Tom offers some advice on how to help kids succeed in their show-ring endeavors and keep horse shows fun

  • Find the right horse. “For kids to have fun in the show ring, they’ve got to have the right teammate, and they’ve got to start with classes they’re interested in,” Tom says. He looks for horses with talent, gentle dispositions and willingness to tolerate young riders.
  • Start small. For kids to enjoy the competition of horse showing, they need to feel a sense of accomplishment and reward for their efforts. So Tom starts his youth riders at levels in which they can be competitive.
  • Find your level. AQHA offers Rookie, youth and other divisions to compete in to help level the playing field for everyone. 
  • Reward based on efforts and improvements. Success doesn’t always equate to winning. The key is to teach youth to set small, achievable goals. 
  • Give honest encouragement. Tom makes a point not to lavishly dish out praise. He wants his riders to know he’s being sincere. 
  • Teach responsibility. “It has always been my goal for the kids to be able to get on their horse, ride it, school it and go show it on their own,” Tom says.
  • Know when to switch gears. If show life becomes mundane for kids, Tom suggests spicing things up by working on a new event. Maybe trying out a new scene is all the rider needs to be challenged and have fun.

Tom’s Quick Horse Showing Tips:

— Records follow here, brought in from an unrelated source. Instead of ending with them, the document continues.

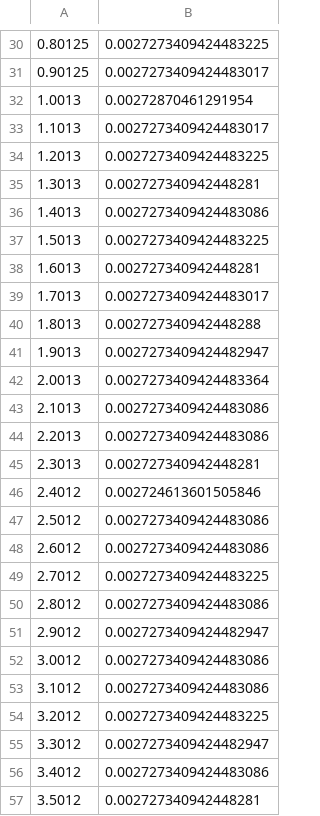
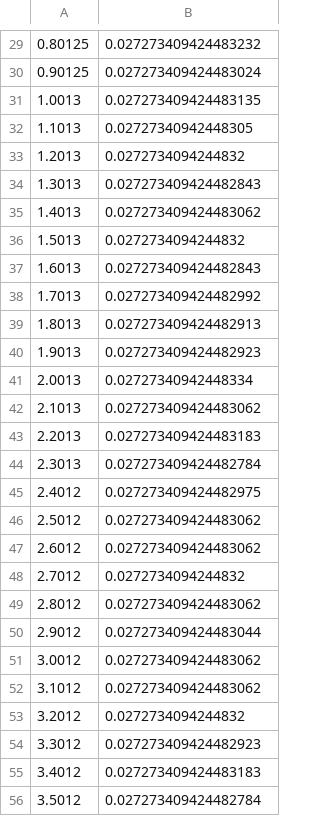
Before and after one commit to SpaceTeam/ORLEG, a CSV file: outputFiles/massflow_ox_pressurant.csv, drawn as a sheet; only a part is shown, gaps mark what is left out; the diff covers the shown part only.

```diff
--- a/outputFiles/massflow_ox_pressurant.csv
+++ b/outputFiles/massflow_ox_pressurant.csv
@@ -30,28 +29,28 @@
-0.80125, 0.0027273409424483225
-0.90125, 0.0027273409424483017
-1.0013, 0.00272870461291954
-1.1013, 0.0027273409424483017
-1.2013, 0.0027273409424483225
-1.3013, 0.002727340942448281
-1.4013, 0.0027273409424483086
-1.5013, 0.0027273409424483225
-1.6013, 0.002727340942448281
-1.7013, 0.0027273409424483017
-1.8013, 0.002727340942448288
-1.9013, 0.0027273409424482947
-2.0013, 0.0027273409424483364
-2.1013, 0.0027273409424483086
-2.2013, 0.0027273409424483086
-2.3013, 0.002727340942448281
-2.4012, 0.002724613601505846
-2.5012, 0.0027273409424483086
-2.6012, 0.0027273409424483086
-2.7012, 0.0027273409424483225
-2.8012, 0.0027273409424483086
-2.9012, 0.0027273409424482947
-3.0012, 0.0027273409424483086
-3.1012, 0.0027273409424483086
-3.2012, 0.0027273409424483225
-3.3012, 0.0027273409424482947
-3.4012, 0.0027273409424483086
-3.5012, 0.002727340942448281
+0.80125, 0.027273409424483232
+0.90125, 0.027273409424483024
+1.0013, 0.027273409424483135
+1.1013, 0.02727340942448305
+1.2013, 0.0272734094244832
+1.3013, 0.027273409424482843
+1.4013, 0.027273409424483062
+1.5013, 0.0272734094244832
+1.6013, 0.027273409424482843
+1.7013, 0.027273409424482992
+1.8013, 0.027273409424482913
+1.9013, 0.027273409424482923
+2.0013, 0.02727340942448334
+2.1013, 0.027273409424483062
+2.2013, 0.027273409424483183
+2.3013, 0.027273409424482784
+2.4012, 0.027273409424482975
+2.5012, 0.027273409424483062
+2.6012, 0.027273409424483062
+2.7012, 0.0272734094244832
+2.8012, 0.027273409424483062
+2.9012, 0.027273409424483044
+3.0012, 0.027273409424483062
+3.1012, 0.027273409424483062
+3.2012, 0.0272734094244832
+3.3012, 0.027273409424482923
+3.4012, 0.027273409424483183
+3.5012, 0.027273409424482784
```
Also changed, not shown: 3 removed rows and 68 edited cells elsewhere in this file, outputFiles/massflow_fuel_pressurant.csv, outputFiles/massflow_ox.csv, 3 other files.
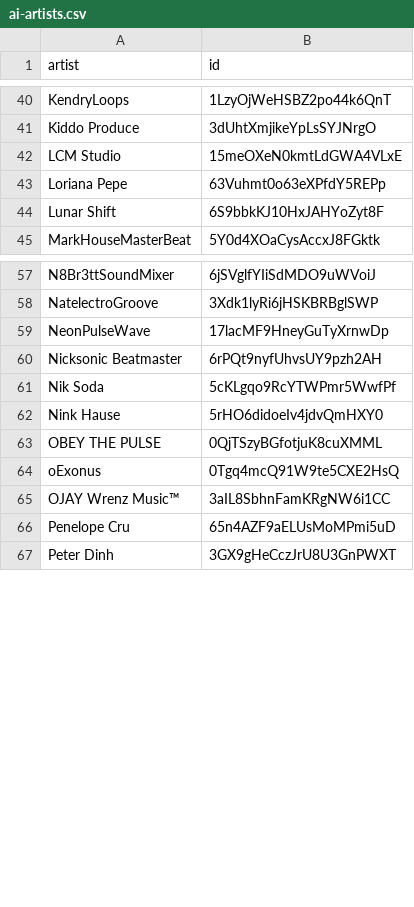
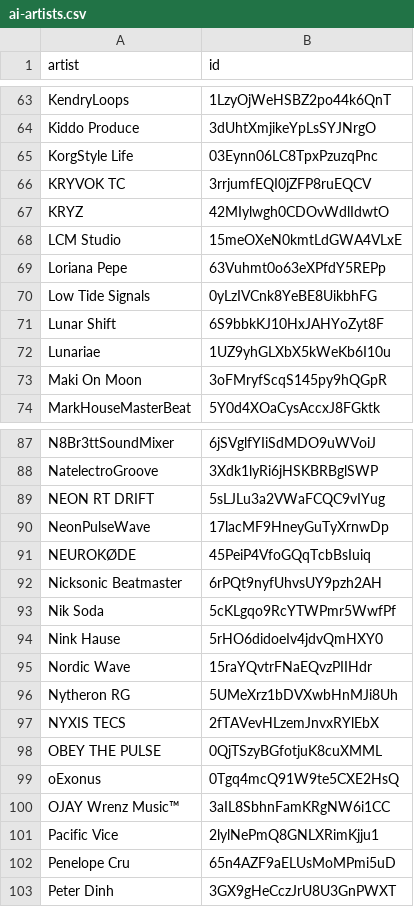
Before and after one commit to gounetmusic/loved-music-ai-artists, a CSV file: ai-artists.csv, drawn as a sheet; only a part is shown, gaps mark what is left out; the diff covers the shown part only.

```diff
--- a/ai-artists.csv
+++ b/ai-artists.csv
@@ -41,5 +64,11 @@ KendryLoops,1LzyOjWeHSBZ2po44k6QnT
 Kiddo Produce,3dUhtXmjikeYpLsSYJNrgO
+KorgStyle Life,03Eynn06LC8TpxPzuzqPnc
+KRYVOK TC,3rrjumfEQI0jZFP8ruEQCV
+KRYZ,42MIylwgh0CDOvWdlIdwtO
 LCM Studio,15meOXeN0kmtLdGWA4VLxE
 Loriana Pepe,63Vuhmt0o63eXPfdY5REPp
+Low Tide Signals,0yLzIVCnk8YeBE8UikbhFG
 Lunar Shift,6S9bbkKJ10HxJAHYoZyt8F
+Lunariae,1UZ9yhGLXbX5kWeKb6I10u
+Maki On Moon,3oFMryfScqS145py9hQGpR
 MarkHouseMasterBeat,5Y0d4XOaCysAccxJ8FGktk
@@ -58,3 +88,5 @@ N8Br3ttSoundMixer,6jSVglfYIiSdMDO9uWVoiJ
 NatelectroGroove,3Xdk1lyRi6jHSKBRBglSWP
+NEON RT DRIFT,5sLJLu3a2VWaFCQC9vIYug
 NeonPulseWave,17lacMF9HneyGuTyXrnwDp
+NEUROKØDE,45PeiP4VfoGQqTcbBsIuiq
 Nicksonic Beatmaster,6rPQt9nyfUhvsUY9pzh2AH
@@ -62,2 +94,5 @@ Nik Soda,5cKLgqo9RcYTWPmr5WwfPf
 Nink Hause,5rHO6didoeIv4jdvQmHXY0
+Nordic Wave,15raYQvtrFNaEQvzPIIHdr
+Nytheron RG,5UMeXrz1bDVXwbHnMJi8Uh
+NYXIS TECS,2fTAVevHLzemJnvxRYlEbX
 OBEY THE PULSE,0QjTSzyBGfotjuK8cuXMML
@@ -65,2 +100,3 @@ oExonus,0Tgq4mcQ91W9te5CXE2HsQ
 OJAY Wrenz Music™,3aIL8SbhnFamKRgNW6i1CC
+Pacific Vice,2lylNePmQ8GNLXRimKjju1
 Penelope Cru,65n4AZF9aELUsMoMPmi5uD
```
Also changed, not shown: 36 added rows elsewhere in this file, 2 other files.
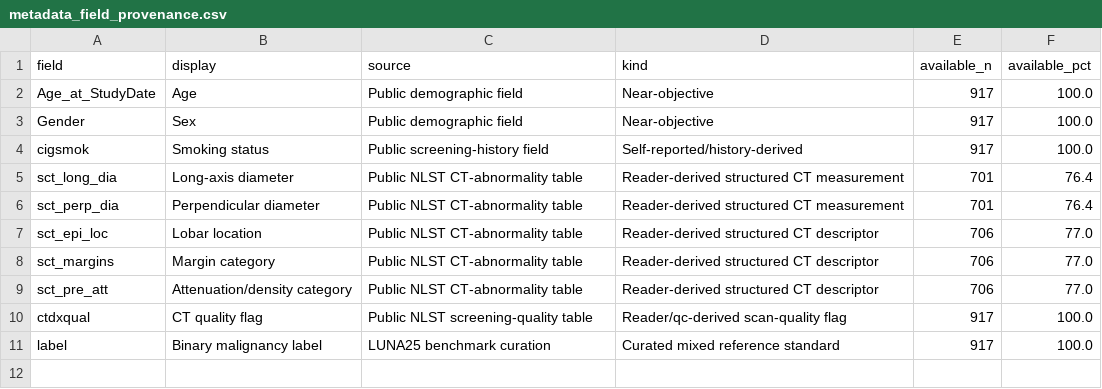
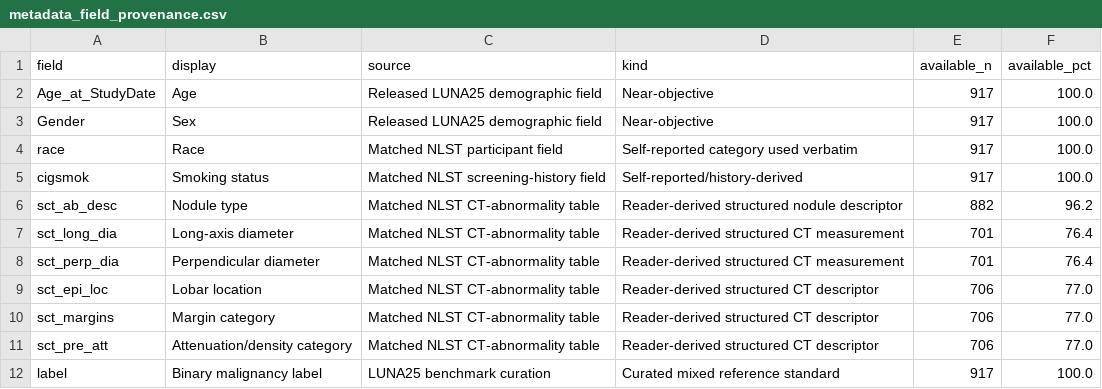
Before and after one commit to mengxinlab/VLMvsDL, a CSV file: results/figures/metadata_field_provenance.csv, drawn as a sheet.

Commit message:
Align metadata audit release with submission

```diff
--- a/results/figures/metadata_field_provenance.csv
+++ b/results/figures/metadata_field_provenance.csv
@@ -1,11 +1,12 @@
 field,display,source,kind,available_n,available_pct
-Age_at_StudyDate,Age,Public demographic field,Near-objective,917,100.0
-Gender,Sex,Public demographic field,Near-objective,917,100.0
-cigsmok,Smoking status,Public screening-history field,Self-reported/history-derived,917,100.0
-sct_long_dia,Long-axis diameter,Public NLST CT-abnormality table,Reader-derived structured CT measurement,701,76.4
-sct_perp_dia,Perpendicular diameter,Public NLST CT-abnormality table,Reader-derived structured CT measurement,701,76.4
-sct_epi_loc,Lobar location,Public NLST CT-abnormality table,Reader-derived structured CT descriptor,706,77.0
-sct_margins,Margin category,Public NLST CT-abnormality table,Reader-derived structured CT descriptor,706,77.0
-sct_pre_att,Attenuation/density category,Public NLST CT-abnormality table,Reader-derived structured CT descriptor,706,77.0
-ctdxqual,CT quality flag,Public NLST screening-quality table,Reader/qc-derived scan-quality flag,917,100.0
+Age_at_StudyDate,Age,Released LUNA25 demographic field,Near-objective,917,100.0
+Gender,Sex,Released LUNA25 demographic field,Near-objective,917,100.0
+race,Race,Matched NLST participant field,Self-reported category used verbatim,917,100.0
+cigsmok,Smoking status,Matched NLST screening-history field,Self-reported/history-derived,917,100.0
+sct_ab_desc,Nodule type,Matched NLST CT-abnormality table,Reader-derived structured nodule descriptor,882,96.2
+sct_long_dia,Long-axis diameter,Matched NLST CT-abnormality table,Reader-derived structured CT measurement,701,76.4
+sct_perp_dia,Perpendicular diameter,Matched NLST CT-abnormality table,Reader-derived structured CT measurement,701,76.4
+sct_epi_loc,Lobar location,Matched NLST CT-abnormality table,Reader-derived structured CT descriptor,706,77.0
+sct_margins,Margin category,Matched NLST CT-abnormality table,Reader-derived structured CT descriptor,706,77.0
+sct_pre_att,Attenuation/density category,Matched NLST CT-abnormality table,Reader-derived structured CT descriptor,706,77.0
 label,Binary malignancy label,LUNA25 benchmark curation,Curated mixed reference standard,917,100.0
```
Also changed, not shown: 10 other files.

  • Set realistic goals.
  • Stay organized at shows.
  • Don’t put too much pressure on children; don’t be too serious about winning.
  • Kids remember the little things, not how they placed in a class.
  • There will always be another weekend and another horse show.
  • Teach and practice responsibility.
  • Guide them; don’t do it for them.